The construction of the Panama Canal is one of those epic tales from the past, an old-school feat of engineering, ambition and courage. Over the span of a decade a little more than a century ago, tens of thousands of workers drilled dynamite holes, drove belching steam shovels and labored with pickaxes, all the while fighting off malaria. As David McCullough recounts in his sweeping history The Path Between the Seas, it was a combination of sheer human might and what was at the time the latest engineering prowess that created a route connecting two oceans.

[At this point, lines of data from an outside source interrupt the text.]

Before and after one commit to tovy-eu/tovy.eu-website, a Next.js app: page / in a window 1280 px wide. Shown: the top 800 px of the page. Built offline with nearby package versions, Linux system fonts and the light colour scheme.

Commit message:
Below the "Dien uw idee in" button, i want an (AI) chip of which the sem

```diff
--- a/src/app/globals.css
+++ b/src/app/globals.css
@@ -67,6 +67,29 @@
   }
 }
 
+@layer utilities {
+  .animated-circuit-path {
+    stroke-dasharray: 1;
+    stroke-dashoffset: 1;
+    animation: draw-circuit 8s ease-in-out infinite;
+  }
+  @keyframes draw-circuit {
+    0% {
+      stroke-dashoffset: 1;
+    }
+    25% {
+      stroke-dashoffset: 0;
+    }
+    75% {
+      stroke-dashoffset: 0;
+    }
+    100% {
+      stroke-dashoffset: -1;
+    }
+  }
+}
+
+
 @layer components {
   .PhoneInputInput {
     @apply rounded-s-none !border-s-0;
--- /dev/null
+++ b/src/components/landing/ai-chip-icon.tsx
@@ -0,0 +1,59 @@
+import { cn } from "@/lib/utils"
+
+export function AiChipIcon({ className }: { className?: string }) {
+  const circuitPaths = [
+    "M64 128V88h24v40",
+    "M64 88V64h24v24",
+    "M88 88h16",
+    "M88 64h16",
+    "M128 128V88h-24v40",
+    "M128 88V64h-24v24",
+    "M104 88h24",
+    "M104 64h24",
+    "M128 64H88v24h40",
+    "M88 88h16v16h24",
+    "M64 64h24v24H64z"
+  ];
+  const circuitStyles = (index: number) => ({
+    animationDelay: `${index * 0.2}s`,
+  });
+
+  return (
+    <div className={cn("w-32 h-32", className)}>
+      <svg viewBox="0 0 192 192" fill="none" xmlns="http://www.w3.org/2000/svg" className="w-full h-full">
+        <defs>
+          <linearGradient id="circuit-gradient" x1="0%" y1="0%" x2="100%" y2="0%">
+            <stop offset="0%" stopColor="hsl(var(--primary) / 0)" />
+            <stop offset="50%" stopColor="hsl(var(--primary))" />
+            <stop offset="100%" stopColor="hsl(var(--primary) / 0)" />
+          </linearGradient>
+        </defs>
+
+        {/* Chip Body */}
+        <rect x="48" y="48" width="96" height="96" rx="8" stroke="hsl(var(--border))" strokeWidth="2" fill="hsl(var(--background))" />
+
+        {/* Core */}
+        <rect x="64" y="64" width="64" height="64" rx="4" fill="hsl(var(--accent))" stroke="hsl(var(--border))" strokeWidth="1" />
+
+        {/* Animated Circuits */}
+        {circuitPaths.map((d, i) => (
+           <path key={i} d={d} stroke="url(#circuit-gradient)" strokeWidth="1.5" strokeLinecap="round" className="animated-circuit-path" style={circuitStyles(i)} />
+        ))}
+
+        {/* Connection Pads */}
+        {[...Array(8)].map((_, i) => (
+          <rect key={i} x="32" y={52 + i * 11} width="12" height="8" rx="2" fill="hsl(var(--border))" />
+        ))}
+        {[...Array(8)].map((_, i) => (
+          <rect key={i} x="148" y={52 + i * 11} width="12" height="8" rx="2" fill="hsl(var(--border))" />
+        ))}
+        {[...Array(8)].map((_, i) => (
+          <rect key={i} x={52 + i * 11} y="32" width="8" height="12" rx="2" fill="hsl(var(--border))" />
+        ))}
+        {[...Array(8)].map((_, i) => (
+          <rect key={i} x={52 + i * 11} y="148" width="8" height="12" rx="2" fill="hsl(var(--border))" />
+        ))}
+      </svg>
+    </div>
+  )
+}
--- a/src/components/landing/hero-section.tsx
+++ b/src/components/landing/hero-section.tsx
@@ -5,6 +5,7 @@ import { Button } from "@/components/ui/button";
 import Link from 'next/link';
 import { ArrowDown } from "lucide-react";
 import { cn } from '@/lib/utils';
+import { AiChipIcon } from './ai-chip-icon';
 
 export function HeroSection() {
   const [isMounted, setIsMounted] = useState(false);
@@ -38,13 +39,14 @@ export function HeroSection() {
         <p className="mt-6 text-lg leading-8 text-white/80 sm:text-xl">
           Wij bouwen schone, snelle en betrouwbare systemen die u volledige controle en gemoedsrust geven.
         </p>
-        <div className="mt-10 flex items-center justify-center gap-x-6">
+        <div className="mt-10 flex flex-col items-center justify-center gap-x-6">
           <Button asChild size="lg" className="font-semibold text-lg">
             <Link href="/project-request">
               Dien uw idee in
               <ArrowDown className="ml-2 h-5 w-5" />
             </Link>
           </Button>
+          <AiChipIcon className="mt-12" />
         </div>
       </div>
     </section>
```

What may come as a surprise to those who have never traveled across the Panama Canal is that only portions of it, at each end, are the narrow channels and locks that are so often photographed. At its heart is the huge manmade Gatún Lake. There, in the middle of one of humankind's greatest engineering achievements, more than 100 species each of mammals and reptiles, as well as some 500 different birds (from colorful toucans to fierce harpy eagles), thrive in the nature reserves on islands in the middle of the lake and along its edges.